#### Task brief:
Please return the lines of the data that contain "href".

#### Input records:
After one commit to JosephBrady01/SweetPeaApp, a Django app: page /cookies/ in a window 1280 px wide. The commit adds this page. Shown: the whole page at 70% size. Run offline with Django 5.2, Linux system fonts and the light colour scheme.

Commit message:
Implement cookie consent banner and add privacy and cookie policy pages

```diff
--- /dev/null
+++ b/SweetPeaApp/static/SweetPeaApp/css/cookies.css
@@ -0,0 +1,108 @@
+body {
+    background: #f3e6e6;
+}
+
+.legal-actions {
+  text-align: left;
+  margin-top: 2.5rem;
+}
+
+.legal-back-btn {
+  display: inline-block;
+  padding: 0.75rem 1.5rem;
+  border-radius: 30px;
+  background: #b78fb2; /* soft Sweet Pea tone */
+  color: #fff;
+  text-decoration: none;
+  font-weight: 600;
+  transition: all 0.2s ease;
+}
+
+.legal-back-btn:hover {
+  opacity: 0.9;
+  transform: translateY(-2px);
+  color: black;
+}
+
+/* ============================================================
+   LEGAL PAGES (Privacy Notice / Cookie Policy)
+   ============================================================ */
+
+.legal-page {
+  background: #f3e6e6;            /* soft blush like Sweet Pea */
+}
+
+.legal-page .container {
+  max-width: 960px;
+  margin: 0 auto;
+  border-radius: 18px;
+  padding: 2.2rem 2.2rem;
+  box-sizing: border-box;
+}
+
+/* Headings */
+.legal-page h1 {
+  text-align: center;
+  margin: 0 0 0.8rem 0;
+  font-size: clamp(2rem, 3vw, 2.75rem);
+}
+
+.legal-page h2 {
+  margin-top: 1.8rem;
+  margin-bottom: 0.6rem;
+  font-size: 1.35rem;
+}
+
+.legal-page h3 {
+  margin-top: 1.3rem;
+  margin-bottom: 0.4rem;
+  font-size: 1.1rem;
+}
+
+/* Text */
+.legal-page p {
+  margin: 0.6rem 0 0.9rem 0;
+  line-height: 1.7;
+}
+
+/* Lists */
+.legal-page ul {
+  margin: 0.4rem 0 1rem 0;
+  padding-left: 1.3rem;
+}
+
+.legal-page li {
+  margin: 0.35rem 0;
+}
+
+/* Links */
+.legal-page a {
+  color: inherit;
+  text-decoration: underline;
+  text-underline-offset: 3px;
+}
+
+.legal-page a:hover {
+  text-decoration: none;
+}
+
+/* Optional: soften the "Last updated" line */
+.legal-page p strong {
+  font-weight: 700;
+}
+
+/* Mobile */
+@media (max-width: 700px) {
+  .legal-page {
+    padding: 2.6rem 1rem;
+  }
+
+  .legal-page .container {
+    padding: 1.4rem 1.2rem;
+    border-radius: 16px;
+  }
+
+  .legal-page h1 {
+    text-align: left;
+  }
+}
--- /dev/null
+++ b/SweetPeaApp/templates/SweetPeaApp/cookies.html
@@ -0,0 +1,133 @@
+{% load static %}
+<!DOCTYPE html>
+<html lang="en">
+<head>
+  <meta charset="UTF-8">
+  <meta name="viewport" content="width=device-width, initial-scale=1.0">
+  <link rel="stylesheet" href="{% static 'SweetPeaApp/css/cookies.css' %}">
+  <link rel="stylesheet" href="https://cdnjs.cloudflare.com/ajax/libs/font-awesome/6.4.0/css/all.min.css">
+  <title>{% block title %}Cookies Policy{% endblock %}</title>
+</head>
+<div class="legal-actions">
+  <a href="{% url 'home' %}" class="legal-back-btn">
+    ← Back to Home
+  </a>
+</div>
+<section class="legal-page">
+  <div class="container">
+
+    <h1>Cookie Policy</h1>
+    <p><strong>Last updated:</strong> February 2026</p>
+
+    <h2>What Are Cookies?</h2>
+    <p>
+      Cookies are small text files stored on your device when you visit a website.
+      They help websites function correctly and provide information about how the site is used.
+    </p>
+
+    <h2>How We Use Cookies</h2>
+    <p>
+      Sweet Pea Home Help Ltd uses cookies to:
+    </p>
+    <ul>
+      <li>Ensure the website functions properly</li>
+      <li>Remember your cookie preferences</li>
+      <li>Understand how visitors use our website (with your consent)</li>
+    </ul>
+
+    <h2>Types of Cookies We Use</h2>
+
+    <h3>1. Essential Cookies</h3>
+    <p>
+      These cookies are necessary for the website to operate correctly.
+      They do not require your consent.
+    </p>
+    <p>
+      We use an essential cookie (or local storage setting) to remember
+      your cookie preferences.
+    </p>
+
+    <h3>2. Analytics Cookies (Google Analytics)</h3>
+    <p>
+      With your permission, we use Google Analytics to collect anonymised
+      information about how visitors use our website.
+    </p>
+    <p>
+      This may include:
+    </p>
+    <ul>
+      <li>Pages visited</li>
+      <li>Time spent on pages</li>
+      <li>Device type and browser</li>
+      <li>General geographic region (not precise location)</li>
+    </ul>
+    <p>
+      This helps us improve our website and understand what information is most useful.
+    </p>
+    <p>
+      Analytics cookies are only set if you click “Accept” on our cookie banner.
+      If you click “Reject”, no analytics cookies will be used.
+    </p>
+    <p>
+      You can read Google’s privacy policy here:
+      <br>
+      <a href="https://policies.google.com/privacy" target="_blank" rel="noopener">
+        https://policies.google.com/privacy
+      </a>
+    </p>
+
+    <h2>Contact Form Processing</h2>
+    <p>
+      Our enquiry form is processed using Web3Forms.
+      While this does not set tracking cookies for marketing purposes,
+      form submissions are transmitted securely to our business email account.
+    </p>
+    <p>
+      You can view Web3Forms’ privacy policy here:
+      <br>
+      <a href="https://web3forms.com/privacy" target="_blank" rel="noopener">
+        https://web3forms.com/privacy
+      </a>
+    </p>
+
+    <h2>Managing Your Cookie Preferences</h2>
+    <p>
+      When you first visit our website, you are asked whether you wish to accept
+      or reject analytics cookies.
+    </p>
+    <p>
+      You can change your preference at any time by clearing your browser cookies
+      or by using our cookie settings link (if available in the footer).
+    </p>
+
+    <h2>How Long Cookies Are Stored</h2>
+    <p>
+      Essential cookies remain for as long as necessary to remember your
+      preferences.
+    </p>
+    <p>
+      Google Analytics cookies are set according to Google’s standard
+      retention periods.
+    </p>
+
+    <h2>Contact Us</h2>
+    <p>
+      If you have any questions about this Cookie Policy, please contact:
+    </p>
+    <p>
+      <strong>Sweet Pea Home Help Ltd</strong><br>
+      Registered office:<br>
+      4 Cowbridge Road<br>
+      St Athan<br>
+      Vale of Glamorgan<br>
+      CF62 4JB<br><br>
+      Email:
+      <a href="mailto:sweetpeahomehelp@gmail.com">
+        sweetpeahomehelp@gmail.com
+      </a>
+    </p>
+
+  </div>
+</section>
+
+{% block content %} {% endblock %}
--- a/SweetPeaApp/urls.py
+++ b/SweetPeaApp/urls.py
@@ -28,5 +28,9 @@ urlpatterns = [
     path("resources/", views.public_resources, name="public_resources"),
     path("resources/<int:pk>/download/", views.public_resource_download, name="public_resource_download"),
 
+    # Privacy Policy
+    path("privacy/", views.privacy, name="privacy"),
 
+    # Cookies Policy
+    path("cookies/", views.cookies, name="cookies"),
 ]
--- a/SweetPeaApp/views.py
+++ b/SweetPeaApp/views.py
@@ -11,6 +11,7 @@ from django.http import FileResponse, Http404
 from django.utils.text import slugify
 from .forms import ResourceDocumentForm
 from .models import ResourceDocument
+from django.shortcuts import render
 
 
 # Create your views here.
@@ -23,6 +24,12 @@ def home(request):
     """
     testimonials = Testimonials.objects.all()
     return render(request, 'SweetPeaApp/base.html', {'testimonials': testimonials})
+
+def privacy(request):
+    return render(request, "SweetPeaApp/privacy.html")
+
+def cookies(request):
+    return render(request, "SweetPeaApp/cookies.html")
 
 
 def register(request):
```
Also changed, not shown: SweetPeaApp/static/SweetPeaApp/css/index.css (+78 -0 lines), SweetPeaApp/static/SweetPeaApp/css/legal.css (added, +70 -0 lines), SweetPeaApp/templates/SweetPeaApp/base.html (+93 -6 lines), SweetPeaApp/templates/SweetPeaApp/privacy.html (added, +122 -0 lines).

#### Finished task:
+  <link rel="stylesheet" href="{% static 'SweetPeaApp/css/cookies.css' %}">
+  <link rel="stylesheet" href="https://cdnjs.cloudflare.com/ajax/libs/font-awesome/6.4.0/css/all.min.css">
+  <a href="{% url 'home' %}" class="legal-back-btn">
+      <a href="https://policies.google.com/privacy" target="_blank" rel="noopener">
+      <a href="https://web3forms.com/privacy" target="_blank" rel="noopener">
+      <a href="mailto:sweetpeahomehelp@gmail.com">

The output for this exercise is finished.